[DATA EXTRACT — start]

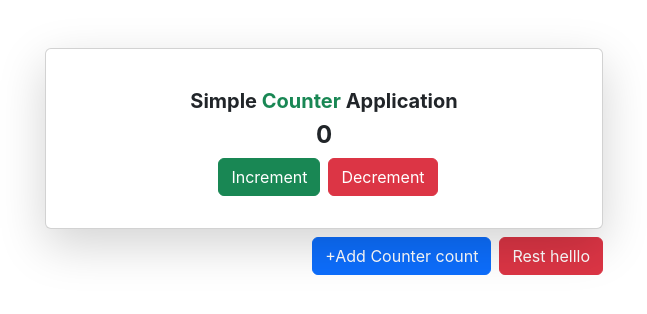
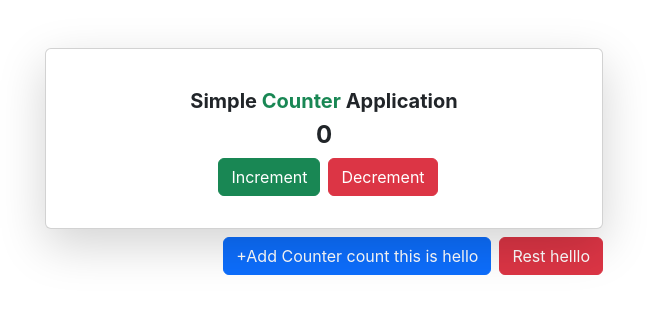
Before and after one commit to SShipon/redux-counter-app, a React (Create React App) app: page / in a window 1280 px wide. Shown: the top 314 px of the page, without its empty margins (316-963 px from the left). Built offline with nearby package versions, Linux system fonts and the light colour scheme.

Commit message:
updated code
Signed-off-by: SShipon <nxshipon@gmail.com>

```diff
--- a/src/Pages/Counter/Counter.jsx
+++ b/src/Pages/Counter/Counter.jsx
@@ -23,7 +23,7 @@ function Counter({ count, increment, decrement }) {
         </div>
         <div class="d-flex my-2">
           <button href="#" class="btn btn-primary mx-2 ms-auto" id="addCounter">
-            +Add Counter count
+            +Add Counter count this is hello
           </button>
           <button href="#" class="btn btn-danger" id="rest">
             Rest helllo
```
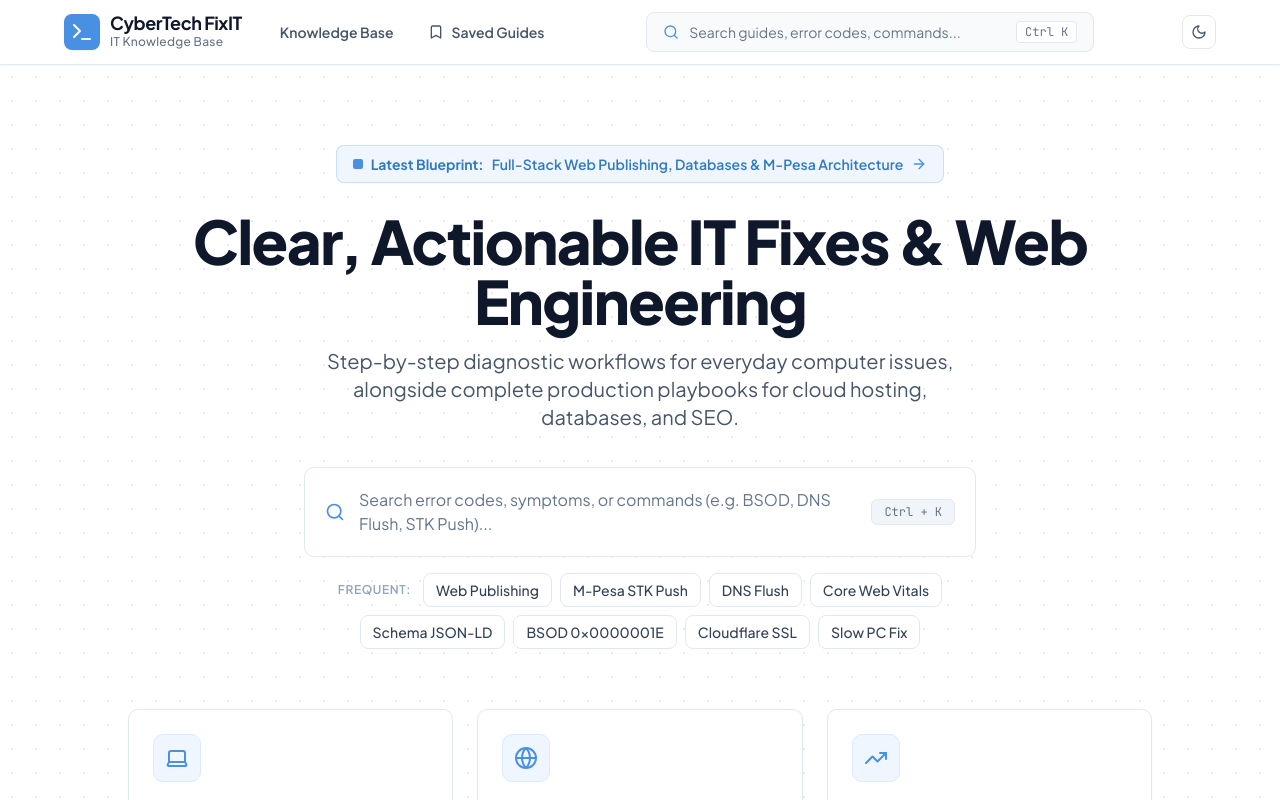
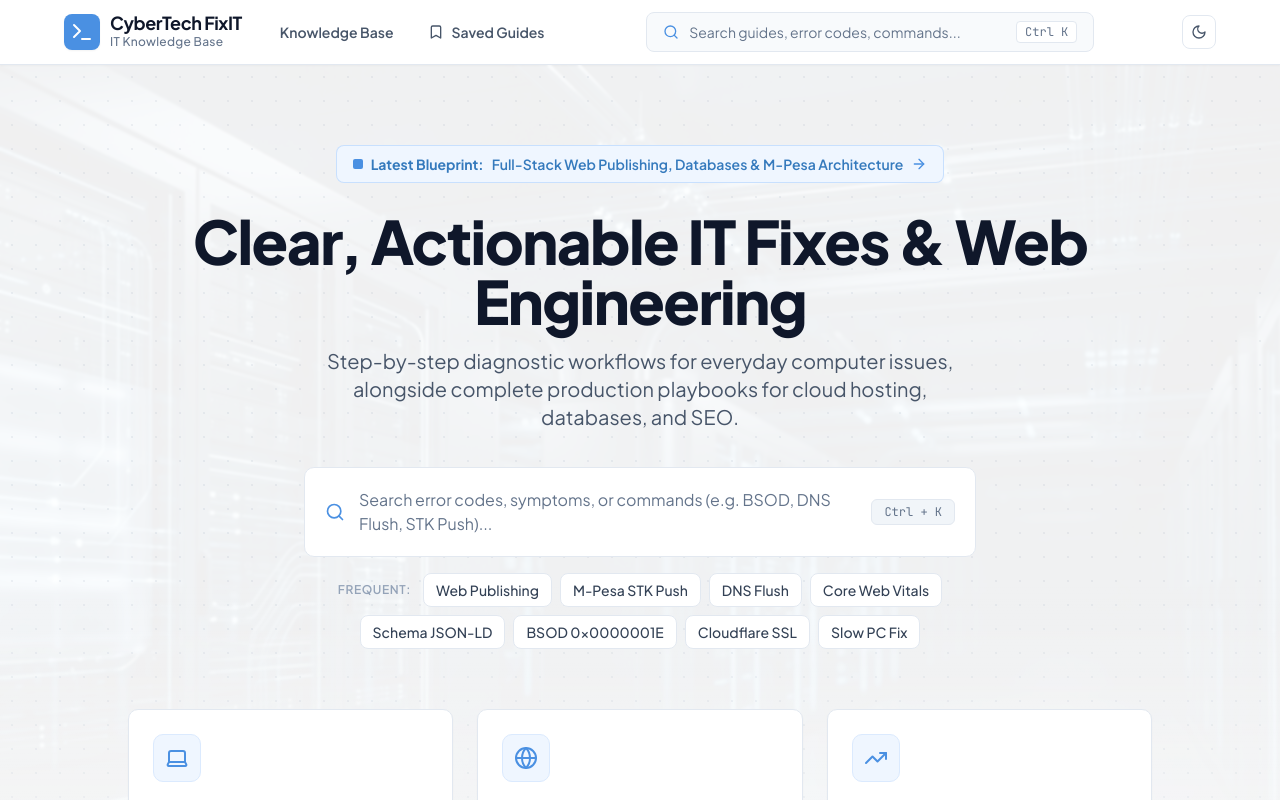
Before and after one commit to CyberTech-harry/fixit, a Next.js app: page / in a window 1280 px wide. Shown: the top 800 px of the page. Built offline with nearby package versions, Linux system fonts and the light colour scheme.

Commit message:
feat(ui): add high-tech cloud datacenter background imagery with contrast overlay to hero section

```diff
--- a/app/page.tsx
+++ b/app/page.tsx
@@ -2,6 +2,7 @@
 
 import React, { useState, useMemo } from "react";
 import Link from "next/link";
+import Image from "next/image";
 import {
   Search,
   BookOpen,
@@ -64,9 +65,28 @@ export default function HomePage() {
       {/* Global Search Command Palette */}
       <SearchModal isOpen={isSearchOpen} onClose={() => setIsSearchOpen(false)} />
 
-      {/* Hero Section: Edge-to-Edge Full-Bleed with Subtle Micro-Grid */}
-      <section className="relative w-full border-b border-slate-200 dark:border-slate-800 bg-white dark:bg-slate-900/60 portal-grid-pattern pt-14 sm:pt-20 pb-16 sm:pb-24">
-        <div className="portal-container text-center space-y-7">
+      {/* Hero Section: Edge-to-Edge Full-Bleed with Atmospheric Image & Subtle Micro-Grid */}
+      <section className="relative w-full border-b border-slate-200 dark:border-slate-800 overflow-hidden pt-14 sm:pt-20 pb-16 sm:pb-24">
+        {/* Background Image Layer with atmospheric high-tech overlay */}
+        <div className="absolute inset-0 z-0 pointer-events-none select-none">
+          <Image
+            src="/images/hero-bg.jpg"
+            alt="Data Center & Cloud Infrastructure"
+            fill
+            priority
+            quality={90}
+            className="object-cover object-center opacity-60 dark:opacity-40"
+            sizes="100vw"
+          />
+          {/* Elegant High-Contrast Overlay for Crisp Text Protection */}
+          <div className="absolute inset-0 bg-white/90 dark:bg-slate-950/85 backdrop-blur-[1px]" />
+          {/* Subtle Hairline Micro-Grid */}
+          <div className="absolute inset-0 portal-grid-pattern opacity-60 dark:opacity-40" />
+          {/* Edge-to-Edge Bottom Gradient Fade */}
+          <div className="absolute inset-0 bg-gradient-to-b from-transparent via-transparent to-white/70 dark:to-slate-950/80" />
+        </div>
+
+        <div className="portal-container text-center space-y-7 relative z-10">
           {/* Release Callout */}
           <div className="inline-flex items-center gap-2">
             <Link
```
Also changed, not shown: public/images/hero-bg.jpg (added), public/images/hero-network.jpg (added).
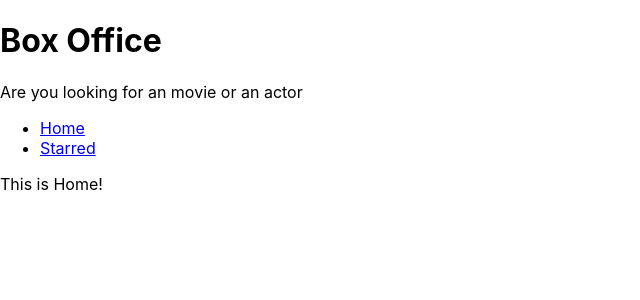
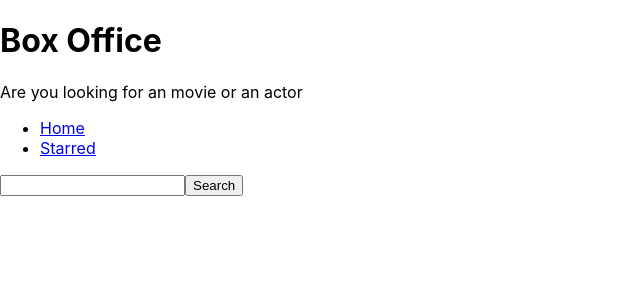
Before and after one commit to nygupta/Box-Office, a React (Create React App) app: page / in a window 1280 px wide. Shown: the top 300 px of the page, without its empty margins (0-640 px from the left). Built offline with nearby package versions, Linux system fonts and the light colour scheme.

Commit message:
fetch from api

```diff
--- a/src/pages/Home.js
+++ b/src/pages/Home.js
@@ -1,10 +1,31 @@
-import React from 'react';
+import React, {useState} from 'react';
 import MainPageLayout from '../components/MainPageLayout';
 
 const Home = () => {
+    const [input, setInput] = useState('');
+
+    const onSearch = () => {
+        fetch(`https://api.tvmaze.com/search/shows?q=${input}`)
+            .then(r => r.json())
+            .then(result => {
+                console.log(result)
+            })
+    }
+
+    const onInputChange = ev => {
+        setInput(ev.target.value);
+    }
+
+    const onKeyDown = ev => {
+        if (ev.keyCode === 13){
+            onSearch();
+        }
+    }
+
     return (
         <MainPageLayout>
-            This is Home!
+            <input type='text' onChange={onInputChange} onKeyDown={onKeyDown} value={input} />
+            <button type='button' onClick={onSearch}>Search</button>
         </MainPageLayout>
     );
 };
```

[DATA EXTRACT — finish]

**DESCRIPTION OF THE TASK**:
Your job is to repeat the data exactly, leaving each picture out.

**EXERCISE RESULT**:
Before and after one commit to SShipon/redux-counter-app, a React (Create React App) app: page / in a window 1280 px wide. Shown: the top 314 px of the page, without its empty margins (316-963 px from the left). Built offline with nearby package versions, Linux system fonts and the light colour scheme.

Commit message:
updated code
Signed-off-by: SShipon <nxshipon@gmail.com>

```diff
--- a/src/Pages/Counter/Counter.jsx
+++ b/src/Pages/Counter/Counter.jsx
@@ -23,7 +23,7 @@ function Counter({ count, increment, decrement }) {
         </div>
         <div class="d-flex my-2">
           <button href="#" class="btn btn-primary mx-2 ms-auto" id="addCounter">
-            +Add Counter count
+            +Add Counter count this is hello
           </button>
           <button href="#" class="btn btn-danger" id="rest">
             Rest helllo
```
Before and after one commit to CyberTech-harry/fixit, a Next.js app: page / in a window 1280 px wide. Shown: the top 800 px of the page. Built offline with nearby package versions, Linux system fonts and the light colour scheme.

Commit message:
feat(ui): add high-tech cloud datacenter background imagery with contrast overlay to hero section

```diff
--- a/app/page.tsx
+++ b/app/page.tsx
@@ -2,6 +2,7 @@
 
 import React, { useState, useMemo } from "react";
 import Link from "next/link";
+import Image from "next/image";
 import {
   Search,
   BookOpen,
@@ -64,9 +65,28 @@ export default function HomePage() {
       {/* Global Search Command Palette */}
       <SearchModal isOpen={isSearchOpen} onClose={() => setIsSearchOpen(false)} />
 
-      {/* Hero Section: Edge-to-Edge Full-Bleed with Subtle Micro-Grid */}
-      <section className="relative w-full border-b border-slate-200 dark:border-slate-800 bg-white dark:bg-slate-900/60 portal-grid-pattern pt-14 sm:pt-20 pb-16 sm:pb-24">
-        <div className="portal-container text-center space-y-7">
+      {/* Hero Section: Edge-to-Edge Full-Bleed with Atmospheric Image & Subtle Micro-Grid */}
+      <section className="relative w-full border-b border-slate-200 dark:border-slate-800 overflow-hidden pt-14 sm:pt-20 pb-16 sm:pb-24">
+        {/* Background Image Layer with atmospheric high-tech overlay */}
+        <div className="absolute inset-0 z-0 pointer-events-none select-none">
+          <Image
+            src="/images/hero-bg.jpg"
+            alt="Data Center & Cloud Infrastructure"
+            fill
+            priority
+            quality={90}
+            className="object-cover object-center opacity-60 dark:opacity-40"
+            sizes="100vw"
+          />
+          {/* Elegant High-Contrast Overlay for Crisp Text Protection */}
+          <div className="absolute inset-0 bg-white/90 dark:bg-slate-950/85 backdrop-blur-[1px]" />
+          {/* Subtle Hairline Micro-Grid */}
+          <div className="absolute inset-0 portal-grid-pattern opacity-60 dark:opacity-40" />
+          {/* Edge-to-Edge Bottom Gradient Fade */}
+          <div className="absolute inset-0 bg-gradient-to-b from-transparent via-transparent to-white/70 dark:to-slate-950/80" />
+        </div>
+
+        <div className="portal-container text-center space-y-7 relative z-10">
           {/* Release Callout */}
           <div className="inline-flex items-center gap-2">
             <Link
```
Also changed, not shown: public/images/hero-bg.jpg (added), public/images/hero-network.jpg (added).
Before and after one commit to nygupta/Box-Office, a React (Create React App) app: page / in a window 1280 px wide. Shown: the top 300 px of the page, without its empty margins (0-640 px from the left). Built offline with nearby package versions, Linux system fonts and the light colour scheme.

Commit message:
fetch from api

```diff
--- a/src/pages/Home.js
+++ b/src/pages/Home.js
@@ -1,10 +1,31 @@
-import React from 'react';
+import React, {useState} from 'react';
 import MainPageLayout from '../components/MainPageLayout';
 
 const Home = () => {
+    const [input, setInput] = useState('');
+
+    const onSearch = () => {
+        fetch(`https://api.tvmaze.com/search/shows?q=${input}`)
+            .then(r => r.json())
+            .then(result => {
+                console.log(result)
+            })
+    }
+
+    const onInputChange = ev => {
+        setInput(ev.target.value);
+    }
+
+    const onKeyDown = ev => {
+        if (ev.keyCode === 13){
+            onSearch();
+        }
+    }
+
     return (
         <MainPageLayout>
-            This is Home!
+            <input type='text' onChange={onInputChange} onKeyDown={onKeyDown} value={input} />
+            <button type='button' onClick={onSearch}>Search</button>
         </MainPageLayout>
     );
 };
```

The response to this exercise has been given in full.